Using the entries that follow, please report how many lines contain the word "wrapper", with no other words.

Web interface edit records:

┌──

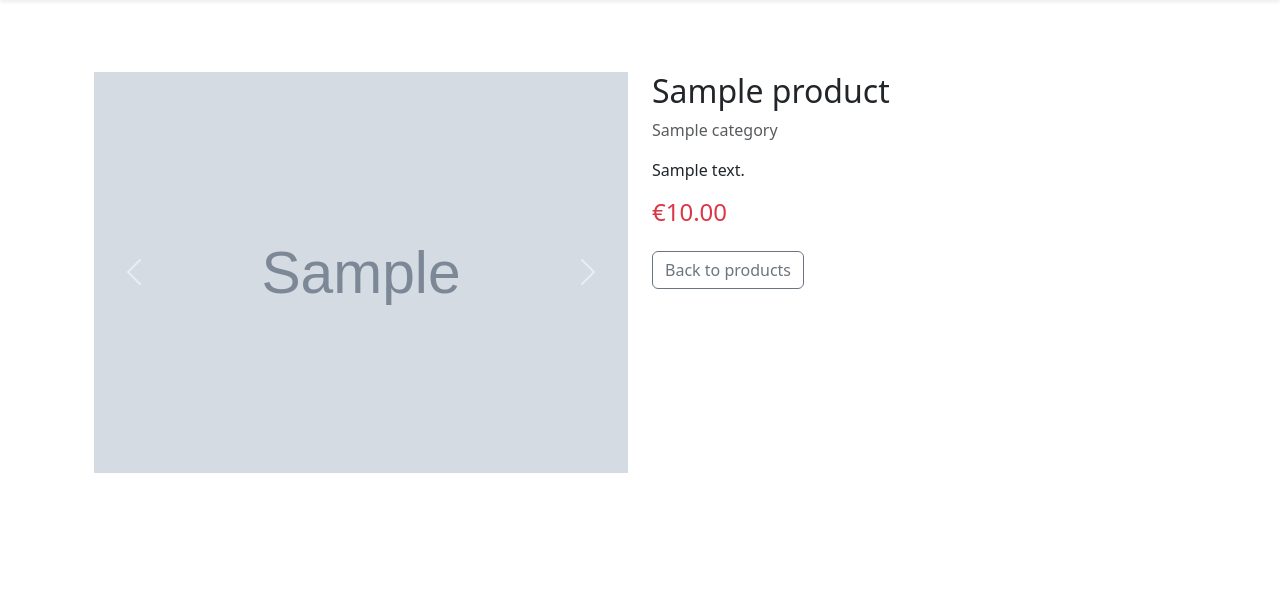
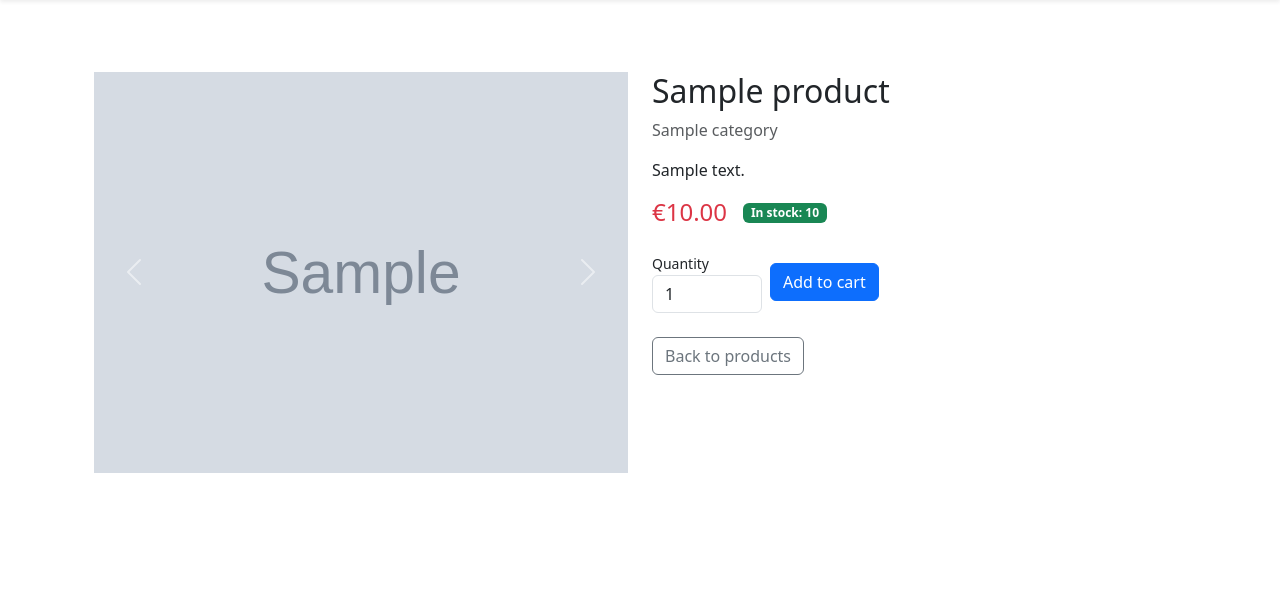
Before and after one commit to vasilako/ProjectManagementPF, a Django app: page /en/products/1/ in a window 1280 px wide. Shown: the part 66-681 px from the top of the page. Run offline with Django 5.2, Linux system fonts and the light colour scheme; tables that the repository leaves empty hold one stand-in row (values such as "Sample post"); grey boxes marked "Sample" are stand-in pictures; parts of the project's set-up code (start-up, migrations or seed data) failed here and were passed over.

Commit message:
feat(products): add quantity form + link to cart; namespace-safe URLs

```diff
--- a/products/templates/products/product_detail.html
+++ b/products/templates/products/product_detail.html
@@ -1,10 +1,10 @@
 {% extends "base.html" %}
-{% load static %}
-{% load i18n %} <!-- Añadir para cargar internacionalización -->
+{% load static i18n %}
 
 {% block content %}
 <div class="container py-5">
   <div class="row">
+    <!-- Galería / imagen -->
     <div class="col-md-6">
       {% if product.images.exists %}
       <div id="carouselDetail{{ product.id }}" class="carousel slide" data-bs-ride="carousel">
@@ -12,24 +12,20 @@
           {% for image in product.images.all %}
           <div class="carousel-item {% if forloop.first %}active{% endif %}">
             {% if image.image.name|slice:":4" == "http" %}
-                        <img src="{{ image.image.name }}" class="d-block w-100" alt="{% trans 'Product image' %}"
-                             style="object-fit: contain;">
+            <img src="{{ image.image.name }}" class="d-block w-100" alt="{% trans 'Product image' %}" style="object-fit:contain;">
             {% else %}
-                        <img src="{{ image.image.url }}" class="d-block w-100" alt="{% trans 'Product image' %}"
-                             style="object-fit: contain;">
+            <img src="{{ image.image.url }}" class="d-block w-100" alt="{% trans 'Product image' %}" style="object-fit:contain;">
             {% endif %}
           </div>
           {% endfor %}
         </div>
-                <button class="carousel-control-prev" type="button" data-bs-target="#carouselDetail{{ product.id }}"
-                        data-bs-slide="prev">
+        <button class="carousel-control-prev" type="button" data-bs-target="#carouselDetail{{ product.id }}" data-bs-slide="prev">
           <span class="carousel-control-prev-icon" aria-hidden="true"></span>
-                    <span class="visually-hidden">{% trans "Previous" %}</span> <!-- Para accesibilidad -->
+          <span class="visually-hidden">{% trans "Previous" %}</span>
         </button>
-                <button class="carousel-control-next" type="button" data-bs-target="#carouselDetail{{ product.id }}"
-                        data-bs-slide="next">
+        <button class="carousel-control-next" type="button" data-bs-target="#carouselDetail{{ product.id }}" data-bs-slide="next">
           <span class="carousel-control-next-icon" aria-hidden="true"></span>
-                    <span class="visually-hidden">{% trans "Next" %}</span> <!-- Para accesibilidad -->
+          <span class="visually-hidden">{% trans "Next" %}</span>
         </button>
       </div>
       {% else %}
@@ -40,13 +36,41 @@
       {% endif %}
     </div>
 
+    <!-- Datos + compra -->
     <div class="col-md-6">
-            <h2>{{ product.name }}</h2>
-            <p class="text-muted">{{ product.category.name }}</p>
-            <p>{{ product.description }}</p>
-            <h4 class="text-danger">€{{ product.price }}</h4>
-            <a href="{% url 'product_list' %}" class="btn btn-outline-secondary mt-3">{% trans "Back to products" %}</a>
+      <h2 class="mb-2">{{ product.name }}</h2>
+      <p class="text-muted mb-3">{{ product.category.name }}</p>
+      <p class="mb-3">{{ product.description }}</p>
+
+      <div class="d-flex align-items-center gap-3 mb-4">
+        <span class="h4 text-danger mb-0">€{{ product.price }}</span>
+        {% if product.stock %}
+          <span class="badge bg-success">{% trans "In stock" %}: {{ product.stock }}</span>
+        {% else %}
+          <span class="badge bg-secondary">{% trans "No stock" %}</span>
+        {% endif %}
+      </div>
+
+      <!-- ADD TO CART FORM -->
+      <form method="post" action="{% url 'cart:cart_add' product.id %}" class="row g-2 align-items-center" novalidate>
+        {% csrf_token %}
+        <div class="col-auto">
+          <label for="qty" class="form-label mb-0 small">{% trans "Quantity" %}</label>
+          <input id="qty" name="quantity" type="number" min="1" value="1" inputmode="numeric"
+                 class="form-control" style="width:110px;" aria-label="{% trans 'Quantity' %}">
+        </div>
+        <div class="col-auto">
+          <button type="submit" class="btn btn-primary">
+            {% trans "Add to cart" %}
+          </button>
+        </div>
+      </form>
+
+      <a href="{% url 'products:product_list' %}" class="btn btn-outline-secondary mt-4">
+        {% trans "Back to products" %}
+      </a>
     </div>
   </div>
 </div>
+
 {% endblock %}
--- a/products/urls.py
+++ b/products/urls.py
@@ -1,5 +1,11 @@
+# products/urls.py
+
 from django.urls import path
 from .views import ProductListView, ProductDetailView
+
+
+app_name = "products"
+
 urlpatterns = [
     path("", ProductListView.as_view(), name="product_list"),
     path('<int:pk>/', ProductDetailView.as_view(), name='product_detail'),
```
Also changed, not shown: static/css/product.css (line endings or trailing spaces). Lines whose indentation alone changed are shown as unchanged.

└──
┌──

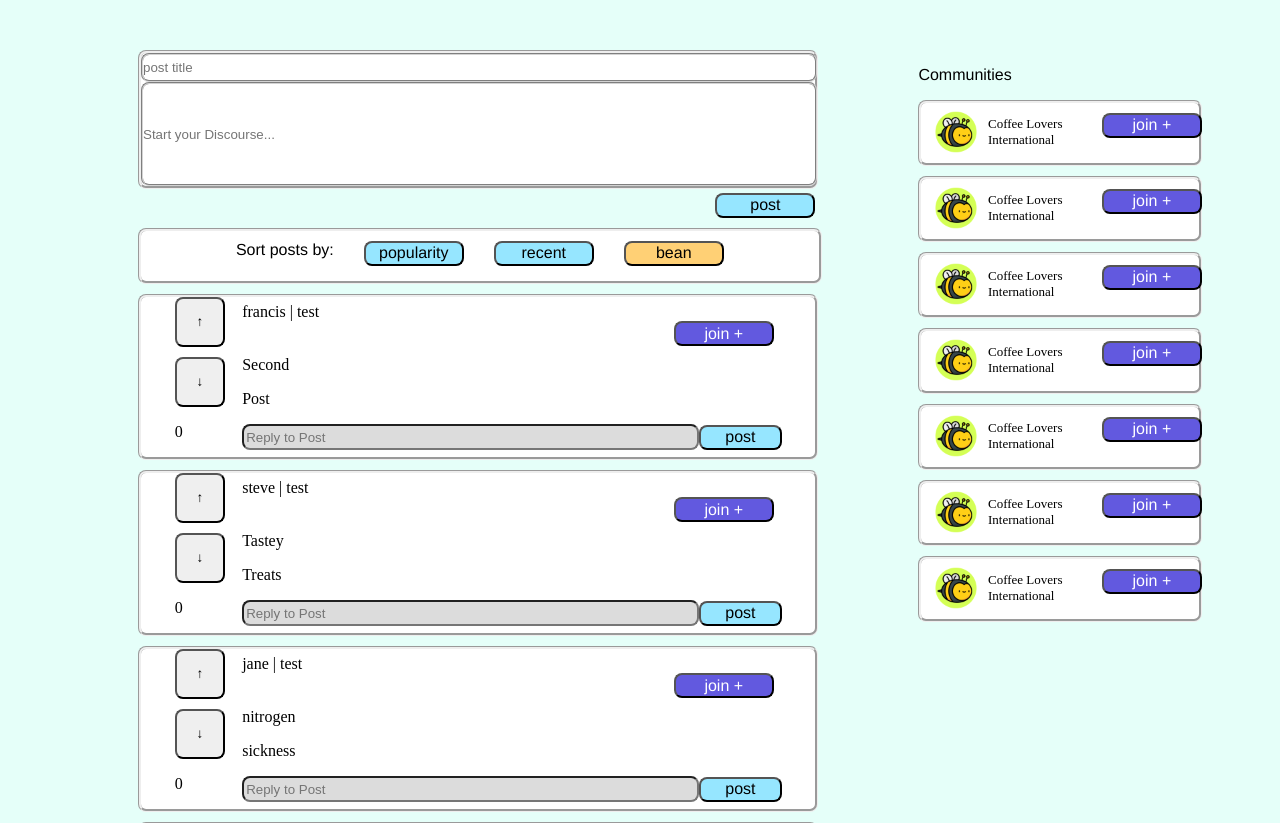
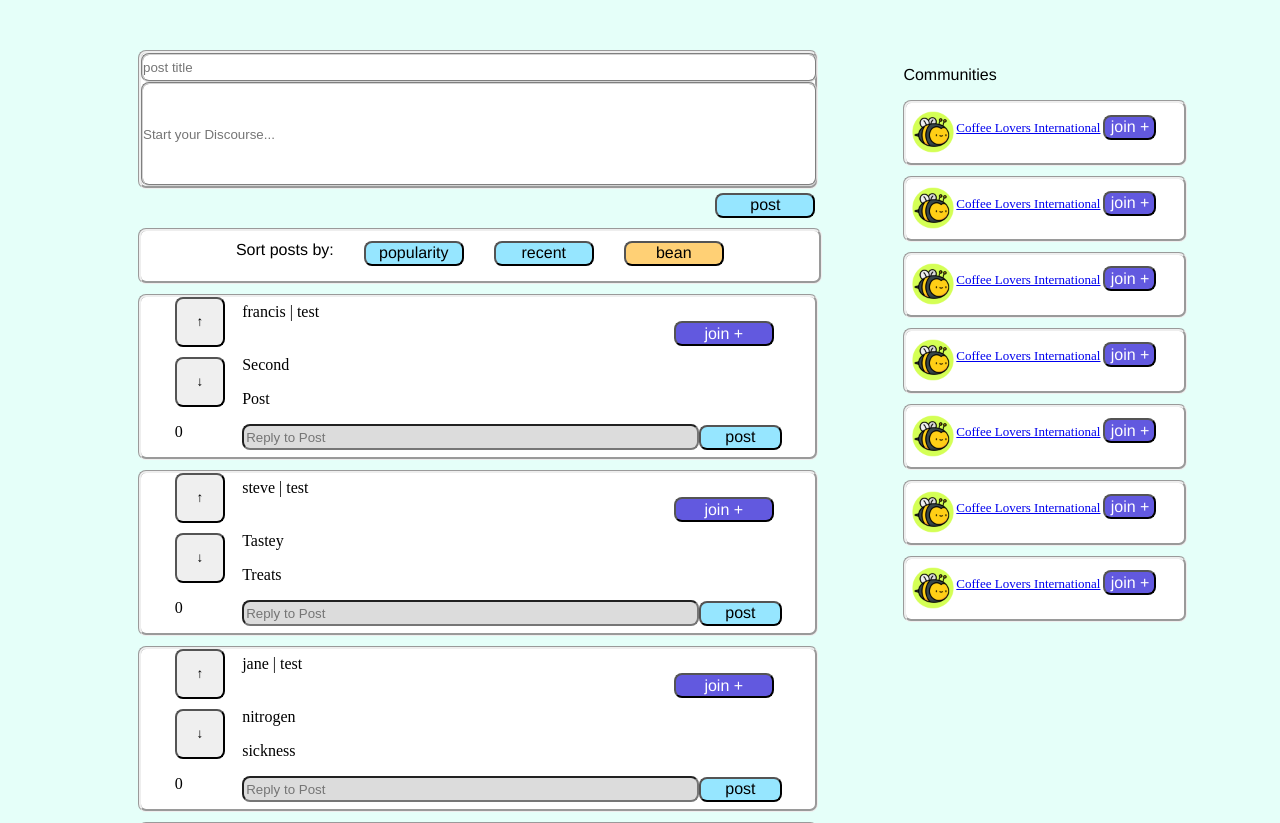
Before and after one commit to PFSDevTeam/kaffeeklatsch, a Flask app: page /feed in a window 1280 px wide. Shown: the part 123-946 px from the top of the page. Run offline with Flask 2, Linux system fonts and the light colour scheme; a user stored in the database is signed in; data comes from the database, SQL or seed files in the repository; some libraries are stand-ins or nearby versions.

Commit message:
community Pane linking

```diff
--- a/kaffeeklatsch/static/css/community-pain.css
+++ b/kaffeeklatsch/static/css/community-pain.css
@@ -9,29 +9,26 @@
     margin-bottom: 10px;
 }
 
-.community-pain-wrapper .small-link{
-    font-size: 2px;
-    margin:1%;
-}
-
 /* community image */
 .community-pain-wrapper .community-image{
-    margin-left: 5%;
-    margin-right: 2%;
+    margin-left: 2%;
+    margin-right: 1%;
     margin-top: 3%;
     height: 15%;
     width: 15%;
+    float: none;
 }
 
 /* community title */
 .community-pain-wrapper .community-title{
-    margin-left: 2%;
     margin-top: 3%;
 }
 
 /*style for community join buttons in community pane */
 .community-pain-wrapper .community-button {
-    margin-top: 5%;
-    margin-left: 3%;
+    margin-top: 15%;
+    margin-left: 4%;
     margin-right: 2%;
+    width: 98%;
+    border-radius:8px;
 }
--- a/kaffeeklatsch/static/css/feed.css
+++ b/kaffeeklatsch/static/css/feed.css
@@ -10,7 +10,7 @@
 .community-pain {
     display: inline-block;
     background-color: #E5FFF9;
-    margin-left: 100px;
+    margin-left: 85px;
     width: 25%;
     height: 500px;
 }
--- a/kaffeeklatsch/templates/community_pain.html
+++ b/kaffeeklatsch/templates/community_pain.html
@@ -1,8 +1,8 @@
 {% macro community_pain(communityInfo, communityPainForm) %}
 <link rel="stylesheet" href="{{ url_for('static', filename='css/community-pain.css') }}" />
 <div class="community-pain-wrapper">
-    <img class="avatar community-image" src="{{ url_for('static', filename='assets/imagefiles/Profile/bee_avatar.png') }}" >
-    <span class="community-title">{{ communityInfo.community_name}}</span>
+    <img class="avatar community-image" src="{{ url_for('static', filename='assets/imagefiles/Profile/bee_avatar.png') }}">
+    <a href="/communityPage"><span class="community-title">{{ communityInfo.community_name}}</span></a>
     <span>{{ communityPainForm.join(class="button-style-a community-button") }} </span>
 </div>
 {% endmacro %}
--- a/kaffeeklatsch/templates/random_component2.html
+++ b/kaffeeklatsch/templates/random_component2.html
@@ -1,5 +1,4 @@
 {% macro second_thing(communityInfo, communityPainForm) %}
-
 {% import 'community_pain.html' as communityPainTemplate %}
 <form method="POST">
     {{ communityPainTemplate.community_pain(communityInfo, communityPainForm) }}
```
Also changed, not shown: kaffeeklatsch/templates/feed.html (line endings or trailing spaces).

└──

[ANSWER FOR THIS EXERCISE]
5